In the UK, a research project by Cambridge University and YouGov looking at conspiracy theories discovered that 55% of the population believes that the government ‘is hiding the truth about the number of immigrants living here’. We could therefore say that the current populist attack on ‘experts’ comes from the same indignation as the antagonism to the ruling class.

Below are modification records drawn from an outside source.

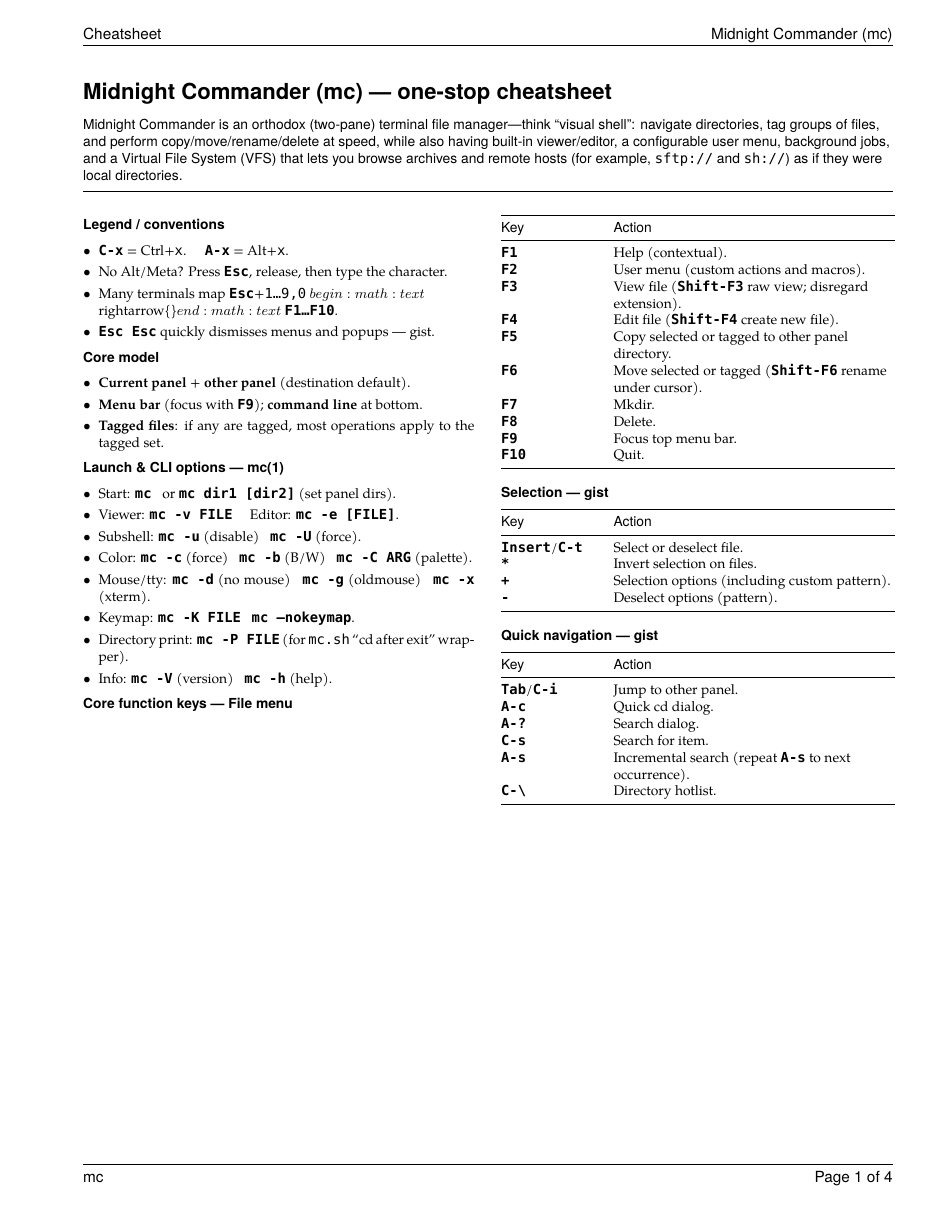
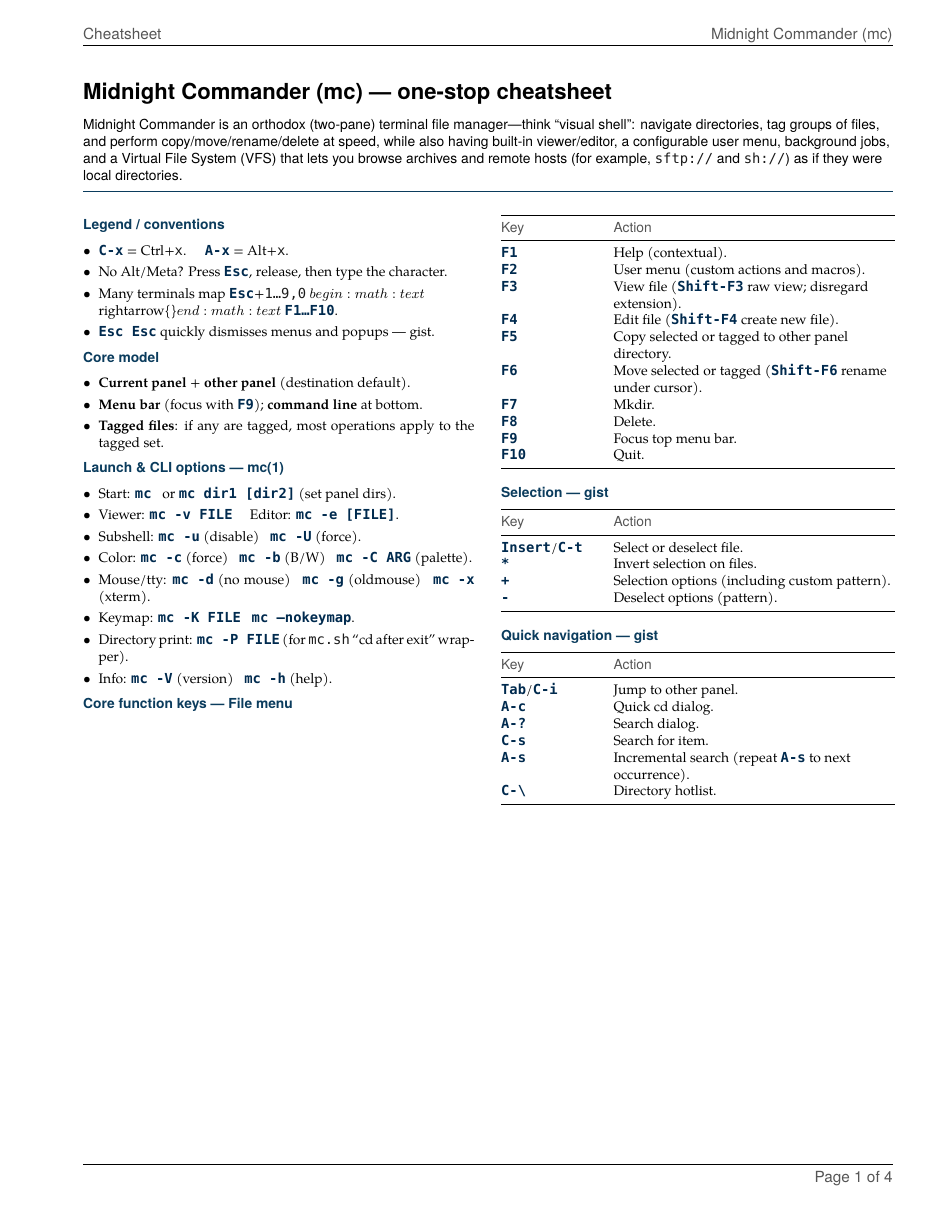
Before and after one commit to evolve75/mc-cheatsheet, a LaTeX document (mc-cheatsheet.tex): page 1 of 4. Compiled offline with XeLaTeX.

Commit message:
Added subtle colored output.

```diff
--- a/mc-cheatsheet.tex
+++ b/mc-cheatsheet.tex
@@ -46,6 +46,12 @@
 \usepackage{array}
 \usepackage{xcolor}
 
+% ---------- Color palette (enhanced contrast, still print-safe) ----------
+\definecolor{MCBlue}{HTML}{0B3C5D}   % deeper navy-blue (headings, rules)
+\definecolor{MCGray}{HTML}{555555}   % darker gray (headers/footers)
+\definecolor{MCKey}{HTML}{002A4E}    % strong blue for keybindings
+\definecolor{MCCode}{HTML}{1A1A1A}   % near-black for code
+
 % ---------- Lists ----------
 \usepackage{enumitem}
 \setlist[itemize]{leftmargin=*, itemsep=0.12em, topsep=0.12em}
@@ -56,8 +62,8 @@
 \usepackage{xurl}
 \hypersetup{
   colorlinks=true,
-  linkcolor=blue,
-  urlcolor=blue,
+  linkcolor=MCBlue,
+  urlcolor=MCBlue,
   pdftitle={Midnight Commander (mc) Cheatsheet},
   pdfsubject={Key bindings and quick reference},
   pdfkeywords={midnight commander, mc, file manager, cheatsheet}
@@ -70,11 +76,10 @@
 \renewcommand{\headrulewidth}{0.3pt}
 \renewcommand{\footrulewidth}{0.3pt}
 % Two-sided: keep the title on the outer edge, label on the inner edge.
-\fancyhead[LE,RO]{\textsf{Midnight Commander (mc)}}
-\fancyhead[LO,RE]{\textsf{Cheatsheet}}
-% Footer: page number on the outer edge (two-sided)
-\fancyfoot[LE,RO]{\textsf{Page \thepage\ of 4}}
-\fancyfoot[LO,RE]{\textsf{mc}}
+\fancyhead[LE,RO]{\textsf{\color{MCGray}Midnight Commander (mc)}}
+\fancyhead[LO,RE]{\textsf{\color{MCGray}Cheatsheet}}
+% Footer: apply the same two-sided logic (page number on the outer edge).
+\fancyfoot[LE,RO]{\textsf{\color{MCGray}Page \thepage\ of 4}}
 
 % ---------- House style ----------
 \setlength{\parindent}{0pt}
@@ -84,10 +89,14 @@
 
 % ---------- Macros ----------
 \newcommand{\app}{\textsf{Midnight Commander}}
-\newcommand{\key}[1]{\texttt{#1}}
-\newcommand{\ks}[1]{\textbf{\texttt{#1}}}
-\newcommand{\sect}[1]{\textsf{\textbf{#1}}}
-\newcommand{\sectionrule}{\vspace{0.14em}\hrule\vspace{0.30em}}
+\newcommand{\key}[1]{\texttt{\color{MCCode}#1}}
+\newcommand{\ks}[1]{\textbf{\texttt{\color{MCKey}#1}}}
+\newcommand{\sect}[1]{\textsf{\color{MCBlue}\textbf{#1}}}
+\newcommand{\sectionrule}{%
+  \vspace{0.14em}%
+  {\color{MCBlue}\hrule}%
+  \vspace{0.30em}%
+}
 \newcommand{\tinyurl}[1]{\texttt{\small\url{#1}}}
 \newcommand{\pathtt}[1]{\texttt{\path{#1}}}
 
@@ -98,9 +107,9 @@
 
 % Wrap-friendly code for long protocol-ish strings
 % Commands/snippets: preserve literal spaces
-\newcommand{\codewrap}[1]{{\ttfamily\small #1}\space}
+\newcommand{\codewrap}[1]{{\ttfamily\small\color{MCCode}#1}\space}
 % Path/protocol strings: allow breaks at / : . _ - etc., and preserve trailing space
-\newcommand{\codepath}[1]{{\ttfamily\small\path{#1}}\space}
+\newcommand{\codepath}[1]{{\ttfamily\small\color{MCCode}\path{#1}}\space}
 
 % ---------- Key table environment ----------
 \newcommand{\keycolw}{0.24\linewidth}
@@ -111,7 +120,7 @@
   \vspace{0.22em}%
   \begin{tabular}{@{} >{\raggedright\arraybackslash}p{\keycolw} >{\raggedright\arraybackslash}p{\actcolw} @{}}
   \toprule
-  \textsf{Key} & \textsf{Action}\\
+  \textsf{\color{MCGray}Key} & \textsf{\color{MCGray}Action}\\
   \midrule
 }
 {%
```
Also changed, not shown: mc-cheatsheet-booklet.pdf, mc-cheatsheet.pdf, mc-cheatsheet.tex (2 more changed lines).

As British sociologist and political economist William Davies notices,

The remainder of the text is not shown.